**Available records**.
-- Opening Marker --

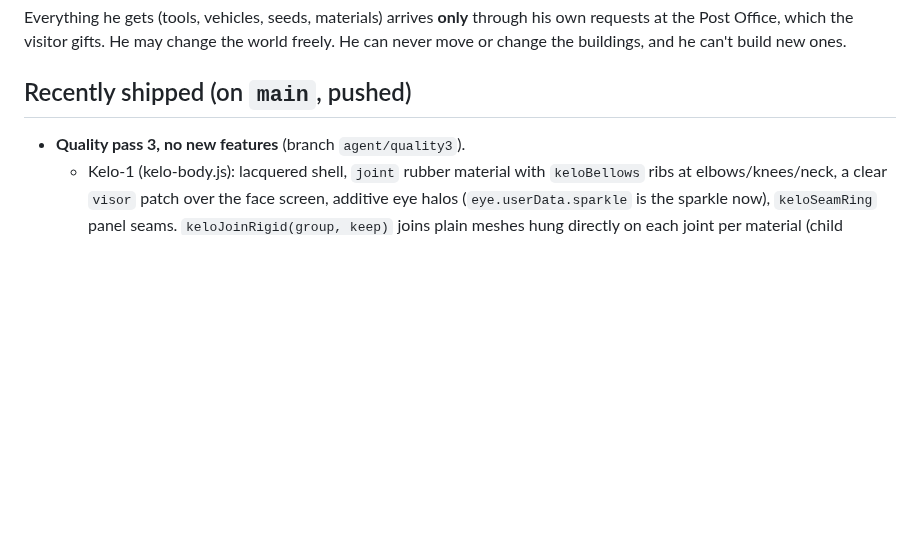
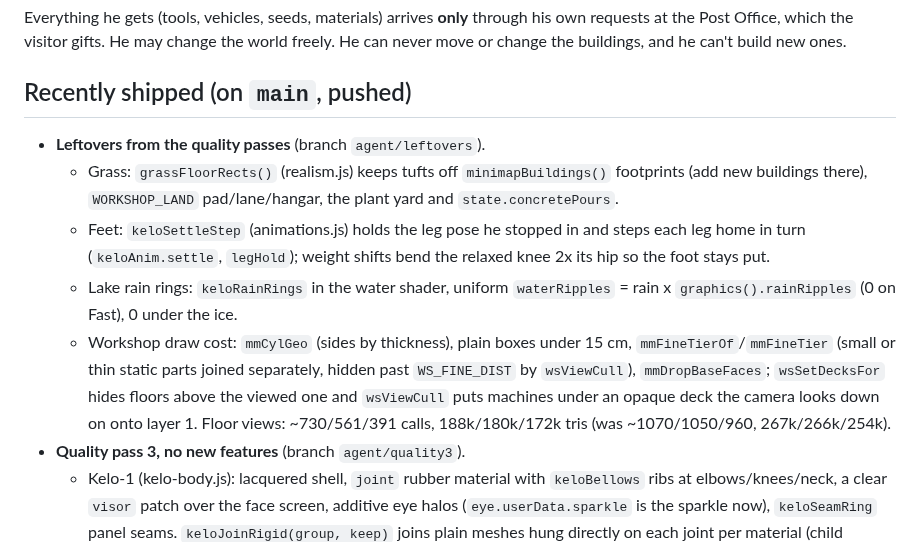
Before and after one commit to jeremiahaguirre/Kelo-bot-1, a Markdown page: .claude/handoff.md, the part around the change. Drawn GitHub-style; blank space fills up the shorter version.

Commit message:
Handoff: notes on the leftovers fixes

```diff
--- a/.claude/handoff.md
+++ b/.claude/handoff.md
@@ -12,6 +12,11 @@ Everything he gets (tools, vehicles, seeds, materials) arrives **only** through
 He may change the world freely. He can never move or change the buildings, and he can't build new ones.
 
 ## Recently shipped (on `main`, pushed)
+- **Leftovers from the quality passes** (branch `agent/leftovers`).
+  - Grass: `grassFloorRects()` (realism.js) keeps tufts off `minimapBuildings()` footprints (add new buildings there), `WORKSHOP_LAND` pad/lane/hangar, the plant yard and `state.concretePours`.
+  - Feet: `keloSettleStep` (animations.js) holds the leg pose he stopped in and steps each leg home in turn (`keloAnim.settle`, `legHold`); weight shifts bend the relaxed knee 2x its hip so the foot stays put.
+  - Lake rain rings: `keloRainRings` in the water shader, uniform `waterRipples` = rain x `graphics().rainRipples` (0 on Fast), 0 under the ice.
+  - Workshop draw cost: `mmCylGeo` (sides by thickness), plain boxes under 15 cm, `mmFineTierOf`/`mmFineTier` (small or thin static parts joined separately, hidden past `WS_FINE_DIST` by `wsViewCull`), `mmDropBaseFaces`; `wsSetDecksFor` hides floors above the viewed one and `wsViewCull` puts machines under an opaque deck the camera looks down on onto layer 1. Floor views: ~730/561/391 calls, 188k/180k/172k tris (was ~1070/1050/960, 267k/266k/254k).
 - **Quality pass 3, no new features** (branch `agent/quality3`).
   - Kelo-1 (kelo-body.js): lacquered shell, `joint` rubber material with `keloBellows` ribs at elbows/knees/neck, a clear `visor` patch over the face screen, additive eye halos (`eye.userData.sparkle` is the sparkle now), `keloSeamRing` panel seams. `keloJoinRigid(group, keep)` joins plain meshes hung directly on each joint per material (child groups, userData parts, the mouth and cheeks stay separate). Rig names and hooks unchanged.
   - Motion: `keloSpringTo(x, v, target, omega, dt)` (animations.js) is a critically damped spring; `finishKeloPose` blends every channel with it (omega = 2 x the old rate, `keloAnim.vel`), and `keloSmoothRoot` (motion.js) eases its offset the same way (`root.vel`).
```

-- Closing Marker --
-- Opening Marker --

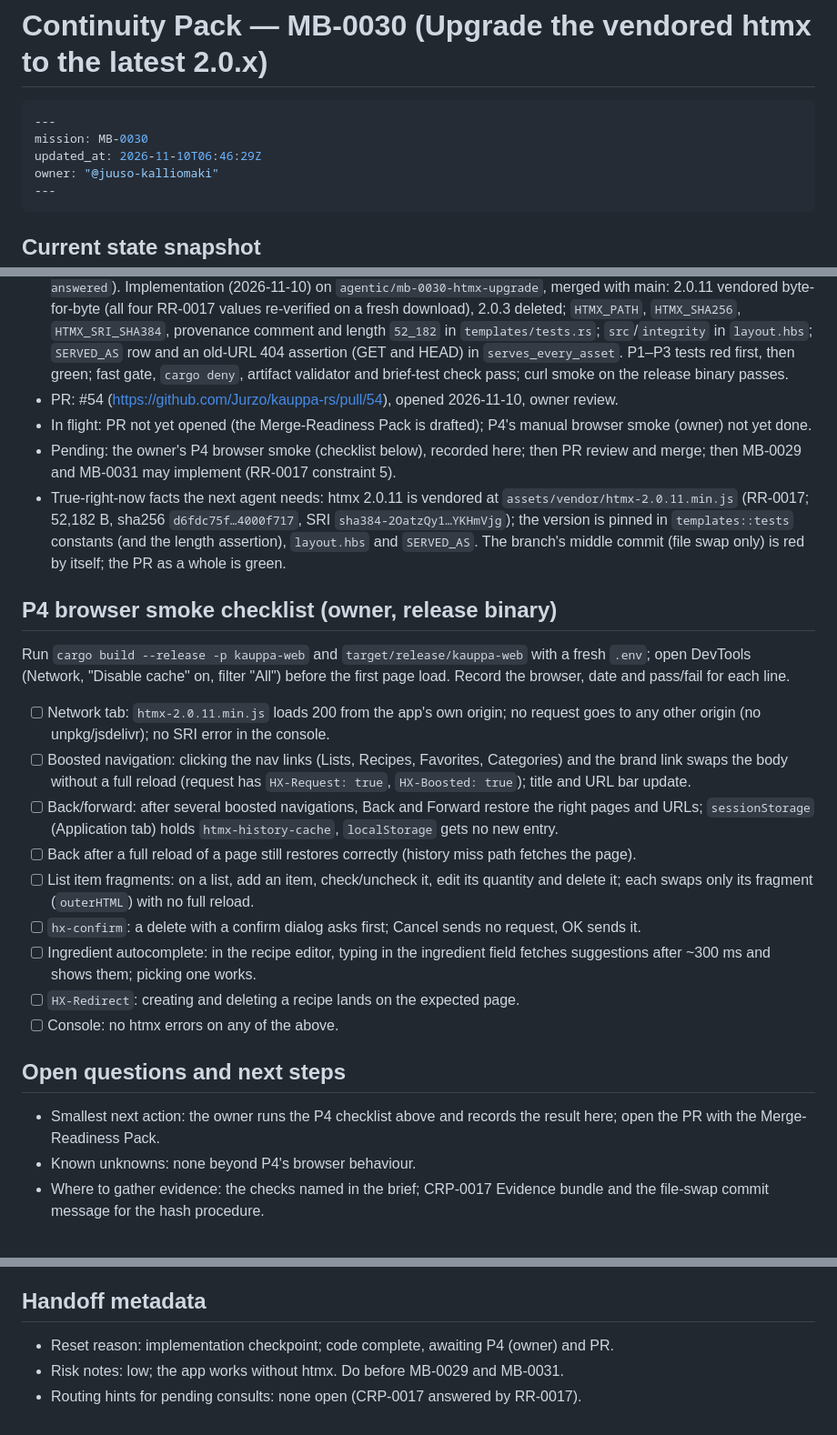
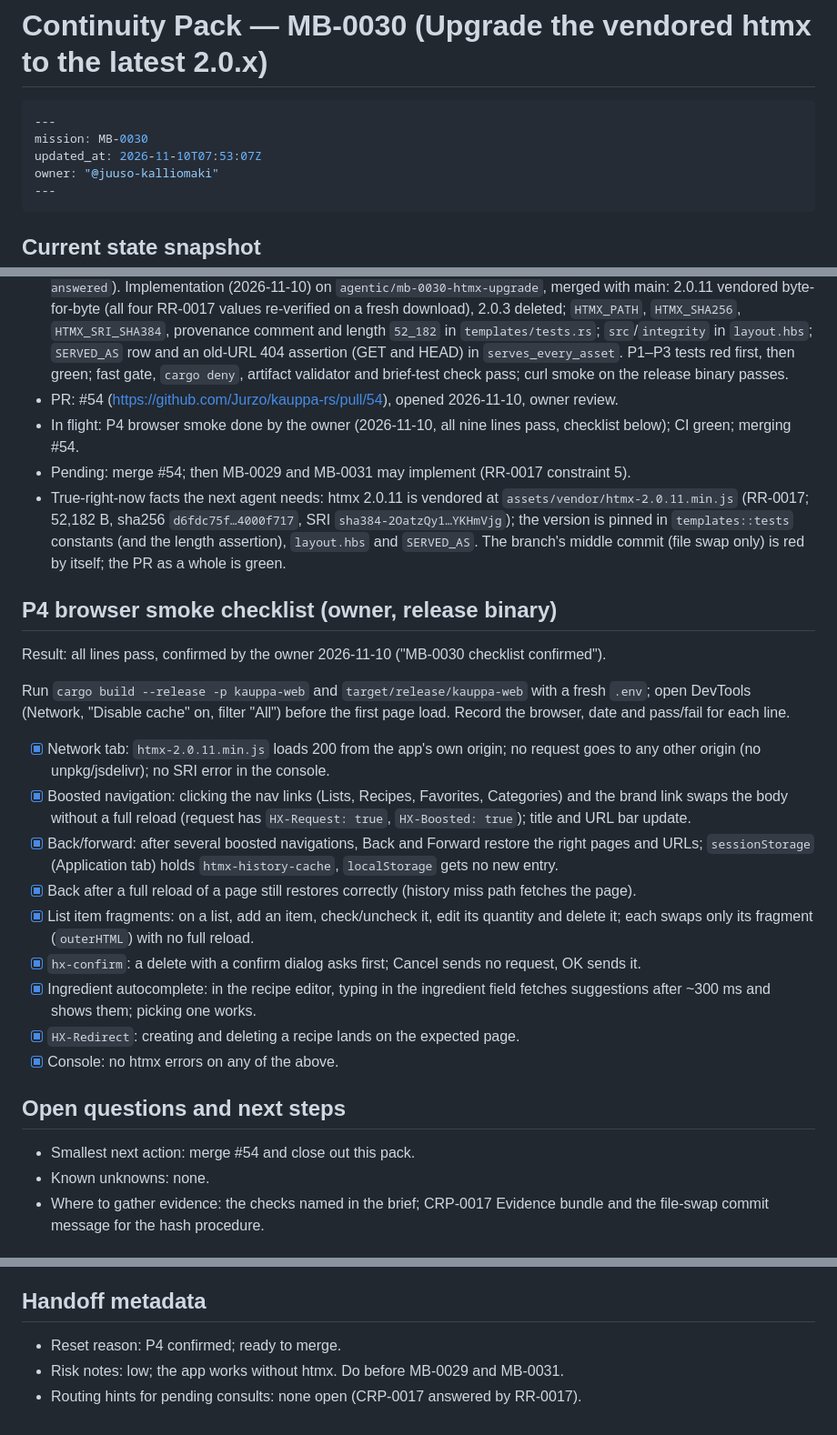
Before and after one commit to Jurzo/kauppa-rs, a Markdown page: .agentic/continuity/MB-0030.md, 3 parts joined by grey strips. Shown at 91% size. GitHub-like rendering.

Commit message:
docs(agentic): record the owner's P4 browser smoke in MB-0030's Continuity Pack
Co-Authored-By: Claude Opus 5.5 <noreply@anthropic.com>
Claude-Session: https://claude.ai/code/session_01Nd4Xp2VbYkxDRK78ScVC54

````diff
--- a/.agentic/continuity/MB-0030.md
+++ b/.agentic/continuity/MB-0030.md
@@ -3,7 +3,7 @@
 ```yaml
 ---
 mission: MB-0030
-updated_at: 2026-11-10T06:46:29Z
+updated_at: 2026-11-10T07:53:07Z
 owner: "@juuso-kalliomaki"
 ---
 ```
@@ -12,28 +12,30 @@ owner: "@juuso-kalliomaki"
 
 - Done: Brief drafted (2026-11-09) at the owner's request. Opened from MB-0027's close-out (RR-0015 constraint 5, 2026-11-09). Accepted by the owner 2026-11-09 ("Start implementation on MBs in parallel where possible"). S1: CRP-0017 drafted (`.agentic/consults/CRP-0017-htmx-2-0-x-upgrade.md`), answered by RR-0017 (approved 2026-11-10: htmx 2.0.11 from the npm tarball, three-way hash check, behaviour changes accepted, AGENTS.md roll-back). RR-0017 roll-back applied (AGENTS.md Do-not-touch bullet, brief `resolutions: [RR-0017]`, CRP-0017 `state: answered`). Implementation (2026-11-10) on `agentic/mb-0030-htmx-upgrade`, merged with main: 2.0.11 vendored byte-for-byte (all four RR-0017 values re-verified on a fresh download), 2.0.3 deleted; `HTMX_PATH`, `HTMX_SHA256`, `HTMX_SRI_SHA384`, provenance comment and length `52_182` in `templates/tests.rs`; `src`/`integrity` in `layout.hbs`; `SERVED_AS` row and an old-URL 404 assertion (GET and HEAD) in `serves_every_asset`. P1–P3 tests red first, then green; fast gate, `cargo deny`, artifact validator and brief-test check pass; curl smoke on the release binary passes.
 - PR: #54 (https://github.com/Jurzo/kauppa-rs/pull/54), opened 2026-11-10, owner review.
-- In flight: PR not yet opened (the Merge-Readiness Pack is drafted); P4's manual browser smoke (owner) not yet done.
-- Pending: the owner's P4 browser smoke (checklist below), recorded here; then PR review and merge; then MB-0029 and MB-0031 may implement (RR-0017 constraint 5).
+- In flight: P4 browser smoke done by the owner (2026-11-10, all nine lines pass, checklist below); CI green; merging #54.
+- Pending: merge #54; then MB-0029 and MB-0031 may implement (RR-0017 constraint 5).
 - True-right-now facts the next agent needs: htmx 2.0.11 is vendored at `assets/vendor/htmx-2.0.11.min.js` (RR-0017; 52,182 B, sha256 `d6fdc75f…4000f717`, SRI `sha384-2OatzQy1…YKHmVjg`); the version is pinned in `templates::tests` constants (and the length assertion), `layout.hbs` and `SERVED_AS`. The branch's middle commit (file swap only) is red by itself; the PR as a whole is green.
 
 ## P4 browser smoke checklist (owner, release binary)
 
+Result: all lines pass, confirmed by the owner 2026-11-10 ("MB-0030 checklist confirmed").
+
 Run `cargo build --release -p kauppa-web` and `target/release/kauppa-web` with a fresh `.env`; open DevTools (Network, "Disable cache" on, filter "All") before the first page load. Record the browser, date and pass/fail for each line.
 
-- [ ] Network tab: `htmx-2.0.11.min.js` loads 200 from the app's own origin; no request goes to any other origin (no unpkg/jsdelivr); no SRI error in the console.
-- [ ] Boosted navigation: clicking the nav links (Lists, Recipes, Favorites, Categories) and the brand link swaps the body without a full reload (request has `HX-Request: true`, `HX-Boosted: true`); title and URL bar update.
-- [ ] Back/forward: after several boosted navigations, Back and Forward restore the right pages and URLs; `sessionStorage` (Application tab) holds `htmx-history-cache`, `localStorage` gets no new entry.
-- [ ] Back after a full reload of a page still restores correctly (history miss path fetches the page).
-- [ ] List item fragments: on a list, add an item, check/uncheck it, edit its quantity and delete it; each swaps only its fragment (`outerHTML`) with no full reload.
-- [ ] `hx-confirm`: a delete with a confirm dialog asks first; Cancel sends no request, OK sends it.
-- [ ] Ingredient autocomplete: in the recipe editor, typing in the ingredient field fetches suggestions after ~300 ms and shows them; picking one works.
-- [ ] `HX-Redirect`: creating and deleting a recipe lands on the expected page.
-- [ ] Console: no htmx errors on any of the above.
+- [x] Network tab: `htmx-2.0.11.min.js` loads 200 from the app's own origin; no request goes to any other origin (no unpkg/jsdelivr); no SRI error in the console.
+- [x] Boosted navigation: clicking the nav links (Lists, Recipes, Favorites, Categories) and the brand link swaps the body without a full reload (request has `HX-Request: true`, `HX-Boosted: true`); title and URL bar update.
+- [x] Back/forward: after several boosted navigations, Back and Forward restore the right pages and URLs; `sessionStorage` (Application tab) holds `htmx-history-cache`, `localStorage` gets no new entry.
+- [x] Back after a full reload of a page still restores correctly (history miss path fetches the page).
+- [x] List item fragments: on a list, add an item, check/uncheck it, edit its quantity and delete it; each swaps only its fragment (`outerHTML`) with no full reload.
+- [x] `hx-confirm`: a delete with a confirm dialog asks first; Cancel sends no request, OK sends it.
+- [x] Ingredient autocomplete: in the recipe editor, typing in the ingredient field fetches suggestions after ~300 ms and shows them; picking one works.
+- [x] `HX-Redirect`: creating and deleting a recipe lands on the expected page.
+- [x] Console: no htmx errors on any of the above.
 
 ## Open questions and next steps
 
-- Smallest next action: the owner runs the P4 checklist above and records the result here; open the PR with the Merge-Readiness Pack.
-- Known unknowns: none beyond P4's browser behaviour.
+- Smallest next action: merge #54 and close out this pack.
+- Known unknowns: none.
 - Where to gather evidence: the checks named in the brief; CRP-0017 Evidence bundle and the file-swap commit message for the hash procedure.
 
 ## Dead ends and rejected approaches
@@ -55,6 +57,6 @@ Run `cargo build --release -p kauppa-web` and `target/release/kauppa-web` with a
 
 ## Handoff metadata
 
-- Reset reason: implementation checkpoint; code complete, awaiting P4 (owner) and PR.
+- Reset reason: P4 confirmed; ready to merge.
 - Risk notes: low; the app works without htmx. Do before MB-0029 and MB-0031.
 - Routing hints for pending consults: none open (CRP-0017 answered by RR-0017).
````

-- Closing Marker --
-- Opening Marker --

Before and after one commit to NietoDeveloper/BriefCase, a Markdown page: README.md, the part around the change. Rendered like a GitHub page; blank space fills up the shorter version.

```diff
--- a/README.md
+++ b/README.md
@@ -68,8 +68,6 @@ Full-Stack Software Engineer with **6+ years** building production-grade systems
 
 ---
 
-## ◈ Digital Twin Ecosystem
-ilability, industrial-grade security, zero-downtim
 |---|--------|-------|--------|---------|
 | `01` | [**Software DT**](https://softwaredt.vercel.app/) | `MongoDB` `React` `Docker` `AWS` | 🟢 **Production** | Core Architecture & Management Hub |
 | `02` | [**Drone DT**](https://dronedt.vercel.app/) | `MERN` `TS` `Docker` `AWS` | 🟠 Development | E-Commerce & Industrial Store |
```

-- Closing Marker --

**Problem requirements**.
Please go through the data above and copy each line that has the word "checklist".

**Task solution**.
-- Pending: the owner's P4 browser smoke (checklist below), recorded here; then PR review and merge; then MB-0029 and MB-0031 may implement (RR-0017 constraint 5).
+- In flight: P4 browser smoke done by the owner (2026-11-10, all nine lines pass, checklist below); CI green; merging #54.
 ## P4 browser smoke checklist (owner, release binary)
+Result: all lines pass, confirmed by the owner 2026-11-10 ("MB-0030 checklist confirmed").
-- Smallest next action: the owner runs the P4 checklist above and records the result here; open the PR with the Merge-Readiness Pack.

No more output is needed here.